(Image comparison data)

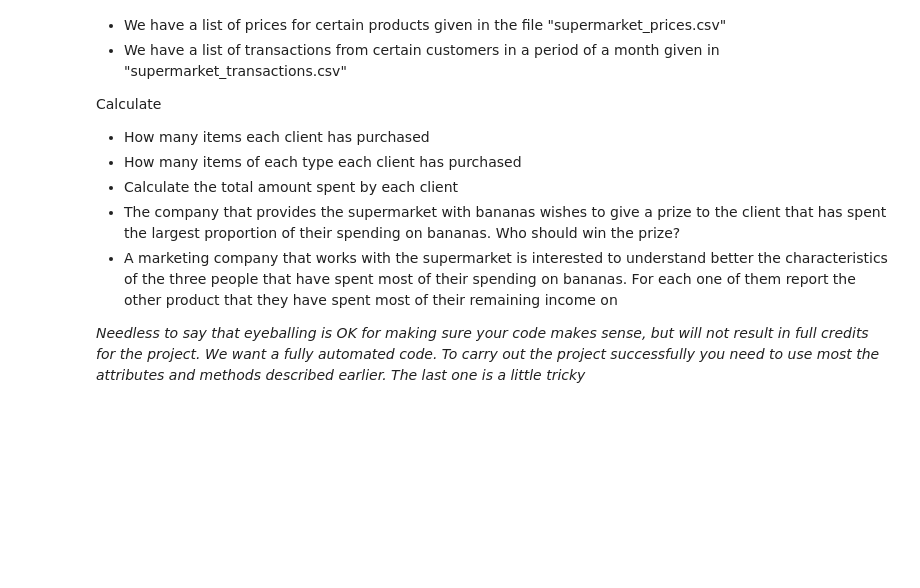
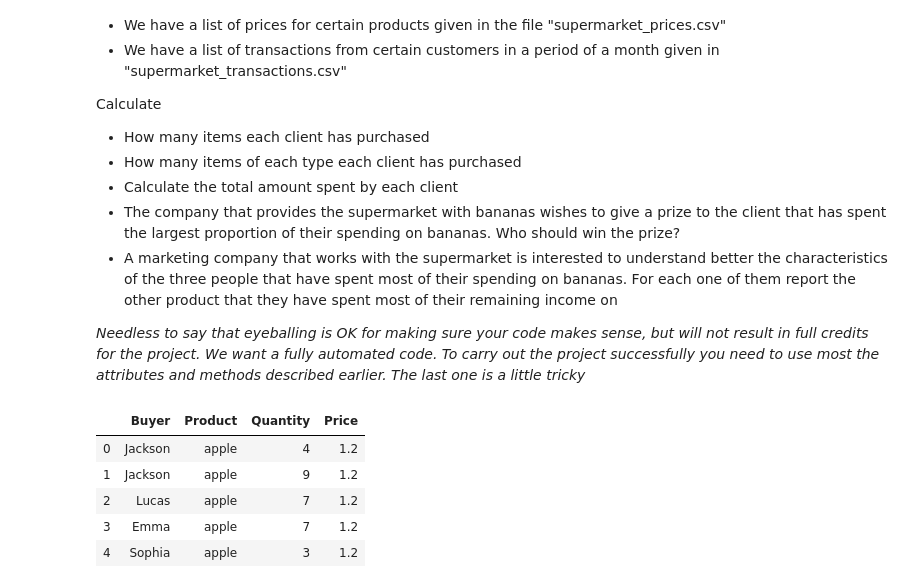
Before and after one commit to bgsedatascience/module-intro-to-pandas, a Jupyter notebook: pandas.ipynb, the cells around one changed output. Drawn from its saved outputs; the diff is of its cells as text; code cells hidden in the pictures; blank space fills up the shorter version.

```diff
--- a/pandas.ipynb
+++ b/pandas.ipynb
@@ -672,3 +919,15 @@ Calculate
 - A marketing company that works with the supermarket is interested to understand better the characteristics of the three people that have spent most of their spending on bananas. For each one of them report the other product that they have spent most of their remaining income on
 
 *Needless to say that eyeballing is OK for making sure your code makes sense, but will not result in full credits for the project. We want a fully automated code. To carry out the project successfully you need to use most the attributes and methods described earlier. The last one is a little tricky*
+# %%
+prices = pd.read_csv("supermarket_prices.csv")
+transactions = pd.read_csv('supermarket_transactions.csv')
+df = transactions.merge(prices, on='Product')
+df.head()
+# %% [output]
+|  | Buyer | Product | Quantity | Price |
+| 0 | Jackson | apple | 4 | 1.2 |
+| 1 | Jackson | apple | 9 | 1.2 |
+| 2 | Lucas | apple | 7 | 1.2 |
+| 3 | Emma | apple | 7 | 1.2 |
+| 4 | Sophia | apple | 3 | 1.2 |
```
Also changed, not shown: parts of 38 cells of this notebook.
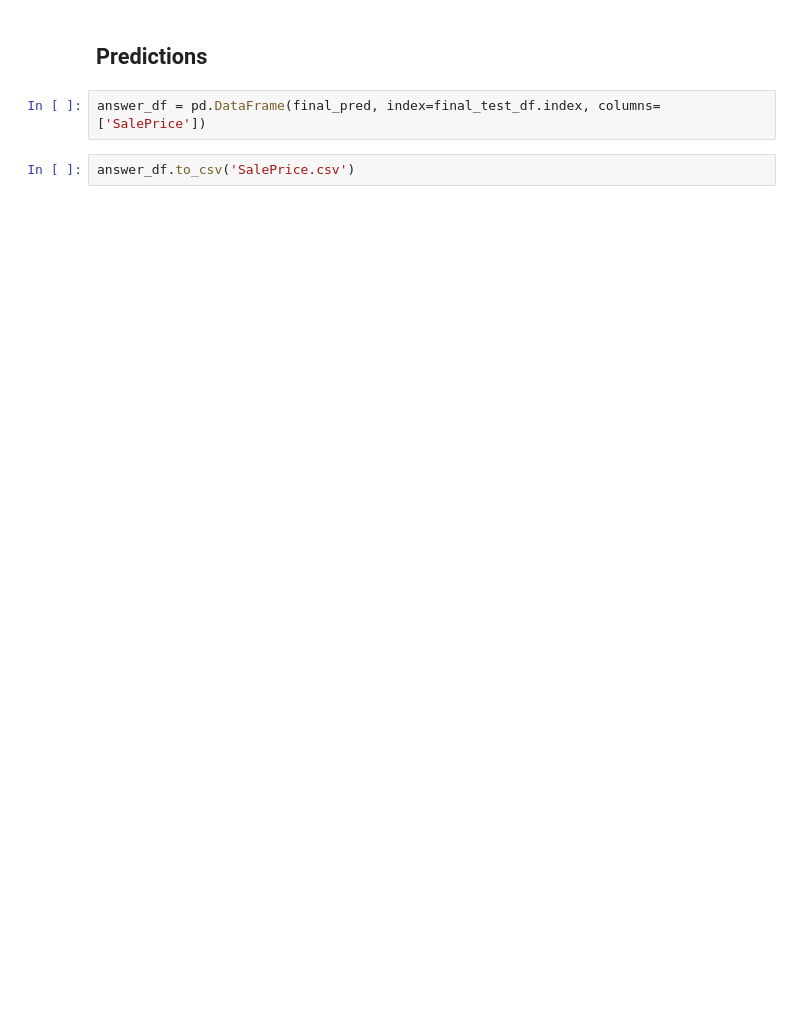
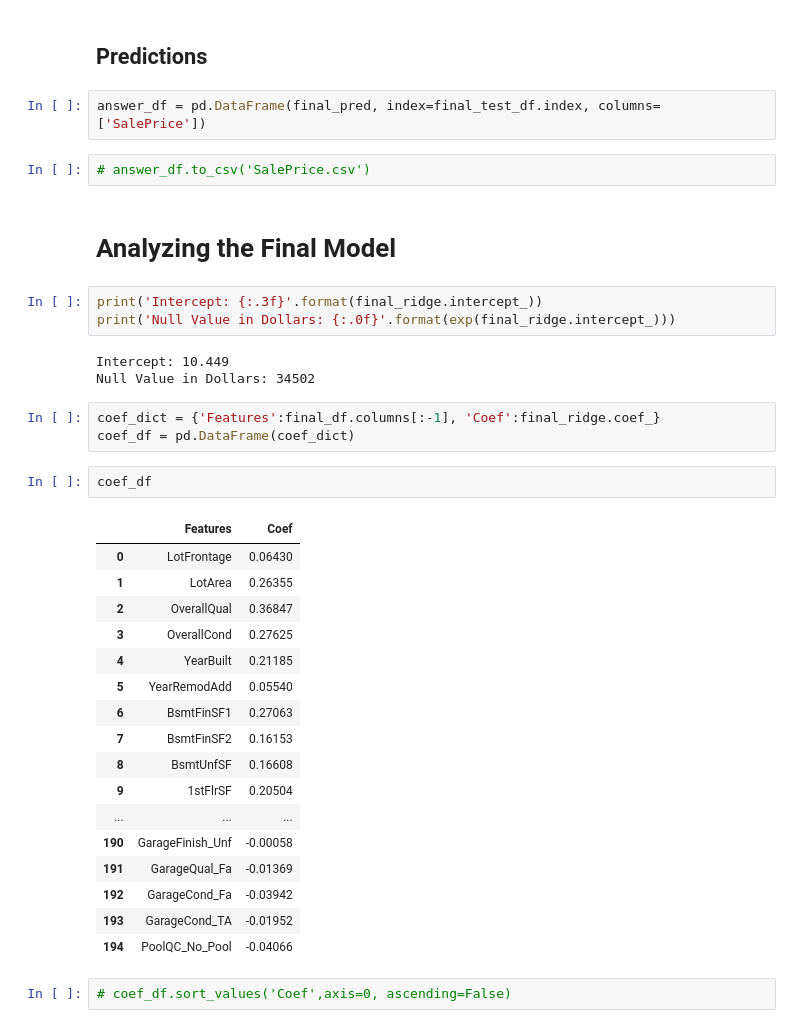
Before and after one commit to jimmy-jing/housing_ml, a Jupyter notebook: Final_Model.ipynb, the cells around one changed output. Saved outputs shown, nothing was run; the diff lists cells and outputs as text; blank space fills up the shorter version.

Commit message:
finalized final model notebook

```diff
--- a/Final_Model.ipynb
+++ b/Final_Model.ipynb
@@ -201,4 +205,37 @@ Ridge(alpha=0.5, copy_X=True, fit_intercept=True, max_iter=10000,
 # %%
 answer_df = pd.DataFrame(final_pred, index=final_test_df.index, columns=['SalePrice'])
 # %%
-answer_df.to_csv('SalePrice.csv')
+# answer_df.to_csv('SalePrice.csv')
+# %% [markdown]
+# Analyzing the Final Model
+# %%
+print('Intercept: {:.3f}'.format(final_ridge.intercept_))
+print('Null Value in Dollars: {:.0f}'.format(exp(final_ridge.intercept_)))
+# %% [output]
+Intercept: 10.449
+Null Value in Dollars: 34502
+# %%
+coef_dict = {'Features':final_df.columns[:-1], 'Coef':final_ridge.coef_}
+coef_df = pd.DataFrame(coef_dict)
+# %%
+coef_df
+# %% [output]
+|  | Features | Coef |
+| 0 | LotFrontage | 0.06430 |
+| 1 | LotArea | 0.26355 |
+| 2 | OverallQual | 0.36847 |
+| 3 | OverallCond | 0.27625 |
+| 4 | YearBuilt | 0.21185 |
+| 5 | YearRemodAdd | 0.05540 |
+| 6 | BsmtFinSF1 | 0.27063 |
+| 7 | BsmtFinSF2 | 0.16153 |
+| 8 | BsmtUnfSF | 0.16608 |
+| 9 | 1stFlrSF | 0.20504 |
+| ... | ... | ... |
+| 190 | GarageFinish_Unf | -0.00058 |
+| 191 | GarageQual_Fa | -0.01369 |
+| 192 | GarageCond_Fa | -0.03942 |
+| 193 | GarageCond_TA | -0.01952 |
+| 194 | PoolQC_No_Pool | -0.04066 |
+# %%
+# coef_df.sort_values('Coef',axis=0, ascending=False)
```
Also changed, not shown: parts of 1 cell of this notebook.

## EXERCISE
Write all the lines above out again exactly, minus the images.

## SOLUTION TO THIS PROBLEM
Before and after one commit to bgsedatascience/module-intro-to-pandas, a Jupyter notebook: pandas.ipynb, the cells around one changed output. Drawn from its saved outputs; the diff is of its cells as text; code cells hidden in the pictures; blank space fills up the shorter version.

```diff
--- a/pandas.ipynb
+++ b/pandas.ipynb
@@ -672,3 +919,15 @@ Calculate
 - A marketing company that works with the supermarket is interested to understand better the characteristics of the three people that have spent most of their spending on bananas. For each one of them report the other product that they have spent most of their remaining income on
 
 *Needless to say that eyeballing is OK for making sure your code makes sense, but will not result in full credits for the project. We want a fully automated code. To carry out the project successfully you need to use most the attributes and methods described earlier. The last one is a little tricky*
+# %%
+prices = pd.read_csv("supermarket_prices.csv")
+transactions = pd.read_csv('supermarket_transactions.csv')
+df = transactions.merge(prices, on='Product')
+df.head()
+# %% [output]
+|  | Buyer | Product | Quantity | Price |
+| 0 | Jackson | apple | 4 | 1.2 |
+| 1 | Jackson | apple | 9 | 1.2 |
+| 2 | Lucas | apple | 7 | 1.2 |
+| 3 | Emma | apple | 7 | 1.2 |
+| 4 | Sophia | apple | 3 | 1.2 |
```
Also changed, not shown: parts of 38 cells of this notebook.
Before and after one commit to jimmy-jing/housing_ml, a Jupyter notebook: Final_Model.ipynb, the cells around one changed output. Saved outputs shown, nothing was run; the diff lists cells and outputs as text; blank space fills up the shorter version.

Commit message:
finalized final model notebook

```diff
--- a/Final_Model.ipynb
+++ b/Final_Model.ipynb
@@ -201,4 +205,37 @@ Ridge(alpha=0.5, copy_X=True, fit_intercept=True, max_iter=10000,
 # %%
 answer_df = pd.DataFrame(final_pred, index=final_test_df.index, columns=['SalePrice'])
 # %%
-answer_df.to_csv('SalePrice.csv')
+# answer_df.to_csv('SalePrice.csv')
+# %% [markdown]
+# Analyzing the Final Model
+# %%
+print('Intercept: {:.3f}'.format(final_ridge.intercept_))
+print('Null Value in Dollars: {:.0f}'.format(exp(final_ridge.intercept_)))
+# %% [output]
+Intercept: 10.449
+Null Value in Dollars: 34502
+# %%
+coef_dict = {'Features':final_df.columns[:-1], 'Coef':final_ridge.coef_}
+coef_df = pd.DataFrame(coef_dict)
+# %%
+coef_df
+# %% [output]
+|  | Features | Coef |
+| 0 | LotFrontage | 0.06430 |
+| 1 | LotArea | 0.26355 |
+| 2 | OverallQual | 0.36847 |
+| 3 | OverallCond | 0.27625 |
+| 4 | YearBuilt | 0.21185 |
+| 5 | YearRemodAdd | 0.05540 |
+| 6 | BsmtFinSF1 | 0.27063 |
+| 7 | BsmtFinSF2 | 0.16153 |
+| 8 | BsmtUnfSF | 0.16608 |
+| 9 | 1stFlrSF | 0.20504 |
+| ... | ... | ... |
+| 190 | GarageFinish_Unf | -0.00058 |
+| 191 | GarageQual_Fa | -0.01369 |
+| 192 | GarageCond_Fa | -0.03942 |
+| 193 | GarageCond_TA | -0.01952 |
+| 194 | PoolQC_No_Pool | -0.04066 |
+# %%
+# coef_df.sort_values('Coef',axis=0, ascending=False)
```
Also changed, not shown: parts of 1 cell of this notebook.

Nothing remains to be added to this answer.